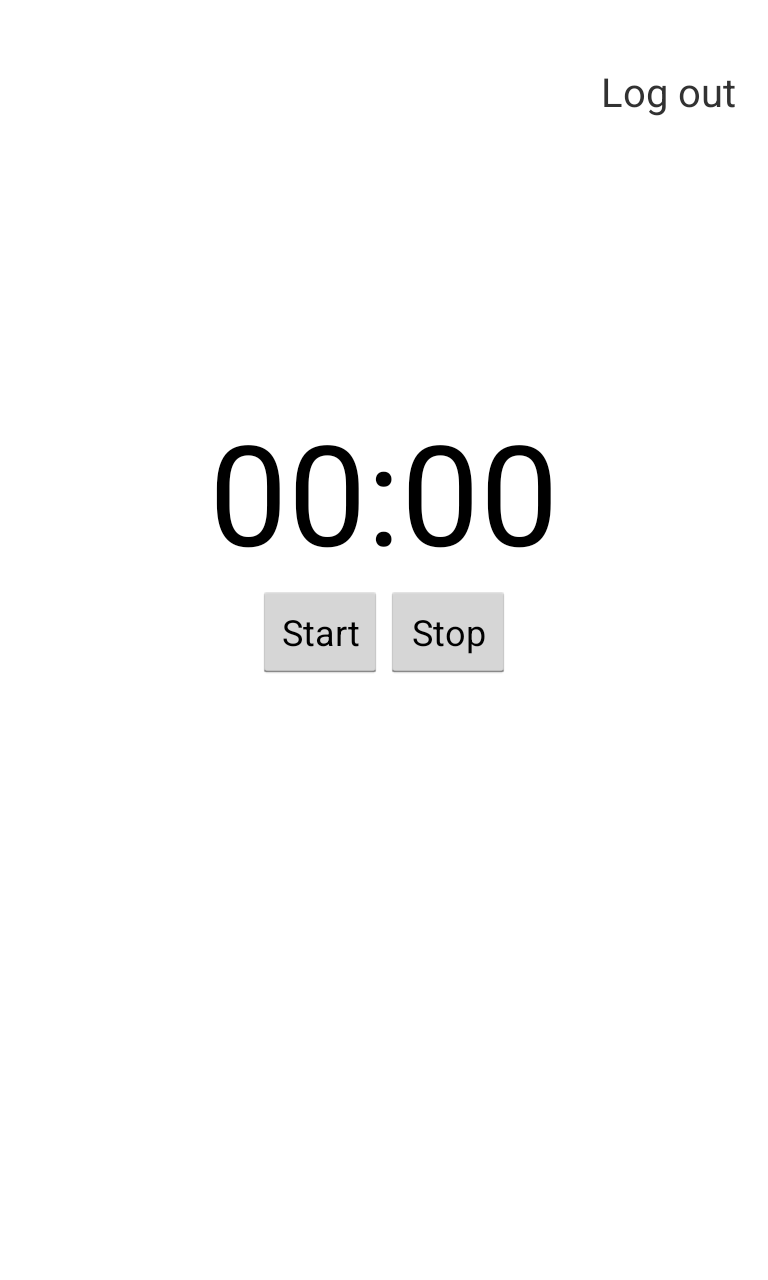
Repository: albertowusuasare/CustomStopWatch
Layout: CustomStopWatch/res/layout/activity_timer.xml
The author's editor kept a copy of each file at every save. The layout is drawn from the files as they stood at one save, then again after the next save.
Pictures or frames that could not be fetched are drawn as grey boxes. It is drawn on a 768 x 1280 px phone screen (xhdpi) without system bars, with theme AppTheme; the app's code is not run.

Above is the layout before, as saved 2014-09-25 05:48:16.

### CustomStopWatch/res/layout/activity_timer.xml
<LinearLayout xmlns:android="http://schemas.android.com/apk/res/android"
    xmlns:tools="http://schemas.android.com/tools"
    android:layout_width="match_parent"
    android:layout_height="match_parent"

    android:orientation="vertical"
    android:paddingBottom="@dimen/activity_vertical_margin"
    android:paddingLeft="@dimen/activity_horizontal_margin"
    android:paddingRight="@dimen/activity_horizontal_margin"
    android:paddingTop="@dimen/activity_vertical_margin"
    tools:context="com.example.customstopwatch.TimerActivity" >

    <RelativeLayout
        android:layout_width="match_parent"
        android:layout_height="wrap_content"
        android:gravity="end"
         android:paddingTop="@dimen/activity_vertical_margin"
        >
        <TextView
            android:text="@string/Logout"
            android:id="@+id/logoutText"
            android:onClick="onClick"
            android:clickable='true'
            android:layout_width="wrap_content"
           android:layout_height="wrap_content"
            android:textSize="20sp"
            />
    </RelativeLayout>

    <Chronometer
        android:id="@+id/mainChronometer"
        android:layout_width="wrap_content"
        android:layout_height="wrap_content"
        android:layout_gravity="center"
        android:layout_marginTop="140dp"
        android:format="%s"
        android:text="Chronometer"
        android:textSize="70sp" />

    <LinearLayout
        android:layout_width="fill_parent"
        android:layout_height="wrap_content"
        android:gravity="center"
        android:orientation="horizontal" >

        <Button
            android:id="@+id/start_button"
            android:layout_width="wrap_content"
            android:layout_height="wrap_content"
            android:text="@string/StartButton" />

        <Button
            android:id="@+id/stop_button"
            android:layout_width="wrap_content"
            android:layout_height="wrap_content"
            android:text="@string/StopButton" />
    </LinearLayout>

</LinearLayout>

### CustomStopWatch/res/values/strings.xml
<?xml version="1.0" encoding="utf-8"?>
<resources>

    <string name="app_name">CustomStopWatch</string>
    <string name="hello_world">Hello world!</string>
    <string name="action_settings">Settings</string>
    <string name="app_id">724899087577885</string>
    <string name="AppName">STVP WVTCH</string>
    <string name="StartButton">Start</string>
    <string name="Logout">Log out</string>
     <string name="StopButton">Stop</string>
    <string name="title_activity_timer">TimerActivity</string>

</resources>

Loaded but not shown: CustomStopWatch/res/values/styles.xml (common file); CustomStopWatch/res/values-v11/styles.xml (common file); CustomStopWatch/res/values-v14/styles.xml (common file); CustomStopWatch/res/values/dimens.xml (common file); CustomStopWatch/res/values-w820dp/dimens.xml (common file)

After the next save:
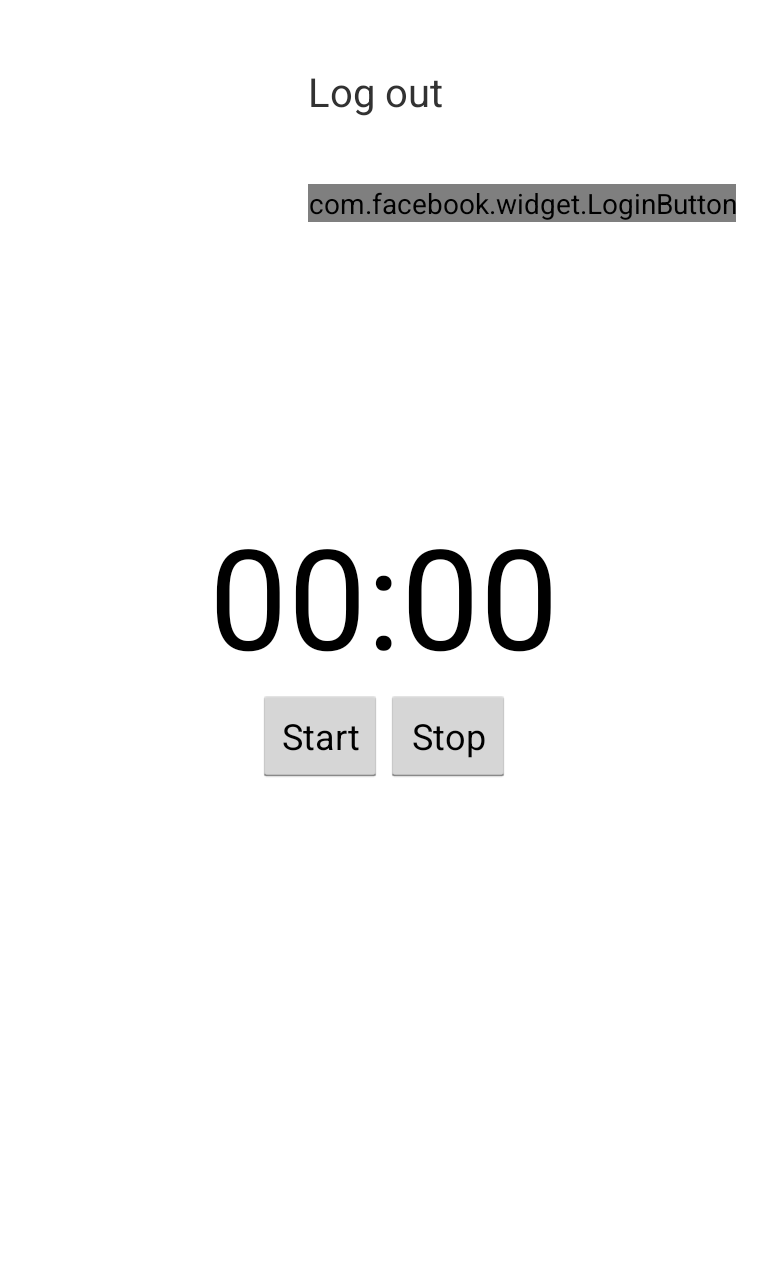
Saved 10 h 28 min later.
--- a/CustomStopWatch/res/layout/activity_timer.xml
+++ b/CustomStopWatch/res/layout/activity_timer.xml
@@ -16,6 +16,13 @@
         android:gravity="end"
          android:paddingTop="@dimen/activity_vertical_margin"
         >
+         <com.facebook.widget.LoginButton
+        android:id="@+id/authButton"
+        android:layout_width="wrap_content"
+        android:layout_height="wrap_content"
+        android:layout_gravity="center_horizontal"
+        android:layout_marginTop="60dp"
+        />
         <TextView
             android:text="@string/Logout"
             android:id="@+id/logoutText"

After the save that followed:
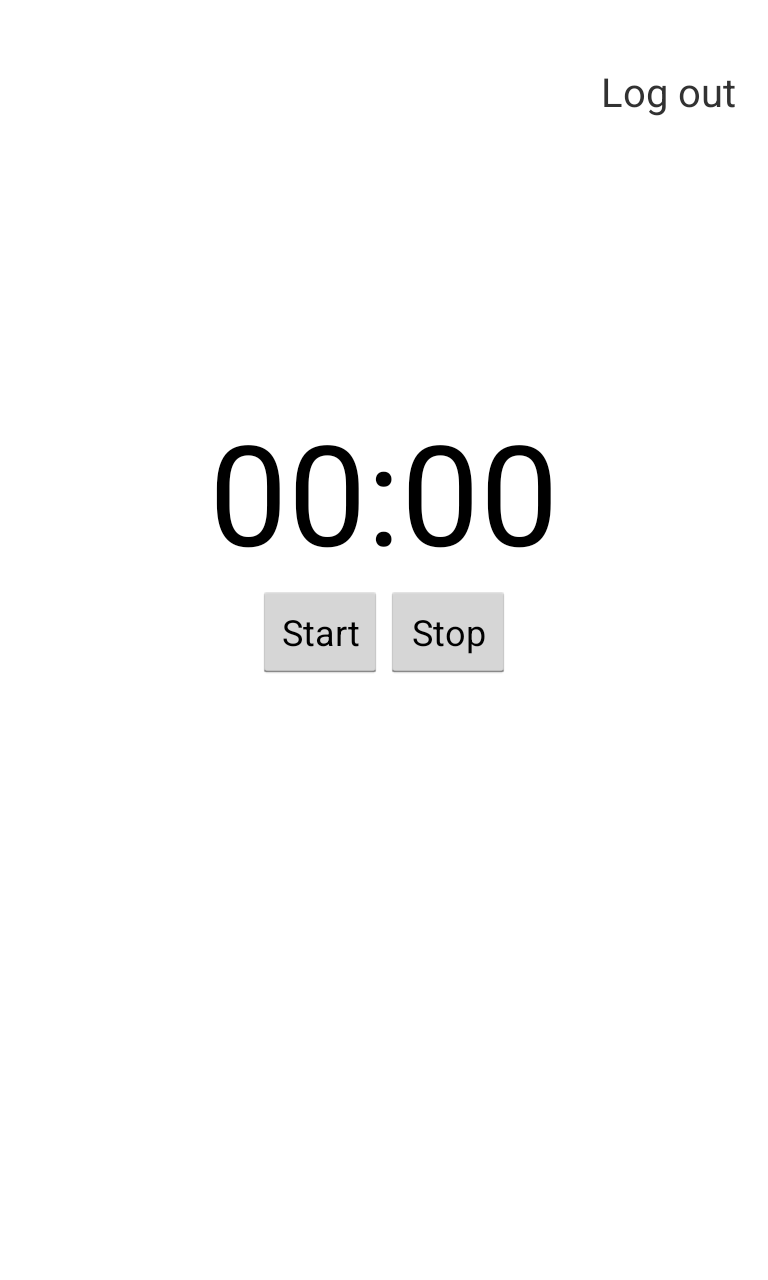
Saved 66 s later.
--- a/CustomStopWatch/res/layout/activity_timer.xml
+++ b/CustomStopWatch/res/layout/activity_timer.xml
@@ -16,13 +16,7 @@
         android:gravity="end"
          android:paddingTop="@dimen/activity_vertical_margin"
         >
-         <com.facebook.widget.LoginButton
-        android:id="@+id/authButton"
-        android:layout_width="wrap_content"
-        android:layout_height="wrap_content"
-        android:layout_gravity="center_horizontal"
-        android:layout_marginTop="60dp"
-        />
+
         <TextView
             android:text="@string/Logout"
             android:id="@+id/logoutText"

Exercise requirements: Only the pictures are to be left out; all other material is to be output exactly.

Expected answer:
Repository: albertowusuasare/CustomStopWatch
Layout: CustomStopWatch/res/layout/activity_timer.xml
The author's editor kept a copy of each file at every save. The layout is drawn from the files as they stood at one save, then again after the next save.
Pictures or frames that could not be fetched are drawn as grey boxes. It is drawn on a 768 x 1280 px phone screen (xhdpi) without system bars, with theme AppTheme; the app's code is not run.

Above is the layout before, as saved 2014-09-25 05:48:16.

### CustomStopWatch/res/layout/activity_timer.xml
<LinearLayout xmlns:android="http://schemas.android.com/apk/res/android"
    xmlns:tools="http://schemas.android.com/tools"
    android:layout_width="match_parent"
    android:layout_height="match_parent"

    android:orientation="vertical"
    android:paddingBottom="@dimen/activity_vertical_margin"
    android:paddingLeft="@dimen/activity_horizontal_margin"
    android:paddingRight="@dimen/activity_horizontal_margin"
    android:paddingTop="@dimen/activity_vertical_margin"
    tools:context="com.example.customstopwatch.TimerActivity" >

    <RelativeLayout
        android:layout_width="match_parent"
        android:layout_height="wrap_content"
        android:gravity="end"
         android:paddingTop="@dimen/activity_vertical_margin"
        >
        <TextView
            android:text="@string/Logout"
            android:id="@+id/logoutText"
            android:onClick="onClick"
            android:clickable='true'
            android:layout_width="wrap_content"
           android:layout_height="wrap_content"
            android:textSize="20sp"
            />
    </RelativeLayout>

    <Chronometer
        android:id="@+id/mainChronometer"
        android:layout_width="wrap_content"
        android:layout_height="wrap_content"
        android:layout_gravity="center"
        android:layout_marginTop="140dp"
        android:format="%s"
        android:text="Chronometer"
        android:textSize="70sp" />

    <LinearLayout
        android:layout_width="fill_parent"
        android:layout_height="wrap_content"
        android:gravity="center"
        android:orientation="horizontal" >

        <Button
            android:id="@+id/start_button"
            android:layout_width="wrap_content"
            android:layout_height="wrap_content"
            android:text="@string/StartButton" />

        <Button
            android:id="@+id/stop_button"
            android:layout_width="wrap_content"
            android:layout_height="wrap_content"
            android:text="@string/StopButton" />
    </LinearLayout>

</LinearLayout>

### CustomStopWatch/res/values/strings.xml
<?xml version="1.0" encoding="utf-8"?>
<resources>

    <string name="app_name">CustomStopWatch</string>
    <string name="hello_world">Hello world!</string>
    <string name="action_settings">Settings</string>
    <string name="app_id">724899087577885</string>
    <string name="AppName">STVP WVTCH</string>
    <string name="StartButton">Start</string>
    <string name="Logout">Log out</string>
     <string name="StopButton">Stop</string>
    <string name="title_activity_timer">TimerActivity</string>

</resources>

Loaded but not shown: CustomStopWatch/res/values/styles.xml (common file); CustomStopWatch/res/values-v11/styles.xml (common file); CustomStopWatch/res/values-v14/styles.xml (common file); CustomStopWatch/res/values/dimens.xml (common file); CustomStopWatch/res/values-w820dp/dimens.xml (common file)

After the next save:
Saved 10 h 28 min later.
--- a/CustomStopWatch/res/layout/activity_timer.xml
+++ b/CustomStopWatch/res/layout/activity_timer.xml
@@ -16,6 +16,13 @@
         android:gravity="end"
          android:paddingTop="@dimen/activity_vertical_margin"
         >
+         <com.facebook.widget.LoginButton
+        android:id="@+id/authButton"
+        android:layout_width="wrap_content"
+        android:layout_height="wrap_content"
+        android:layout_gravity="center_horizontal"
+        android:layout_marginTop="60dp"
+        />
         <TextView
             android:text="@string/Logout"
             android:id="@+id/logoutText"

After the save that followed:
Saved 66 s later.
--- a/CustomStopWatch/res/layout/activity_timer.xml
+++ b/CustomStopWatch/res/layout/activity_timer.xml
@@ -16,13 +16,7 @@
         android:gravity="end"
          android:paddingTop="@dimen/activity_vertical_margin"
         >
-         <com.facebook.widget.LoginButton
-        android:id="@+id/authButton"
-        android:layout_width="wrap_content"
-        android:layout_height="wrap_content"
-        android:layout_gravity="center_horizontal"
-        android:layout_marginTop="60dp"
-        />
+
         <TextView
             android:text="@string/Logout"
             android:id="@+id/logoutText"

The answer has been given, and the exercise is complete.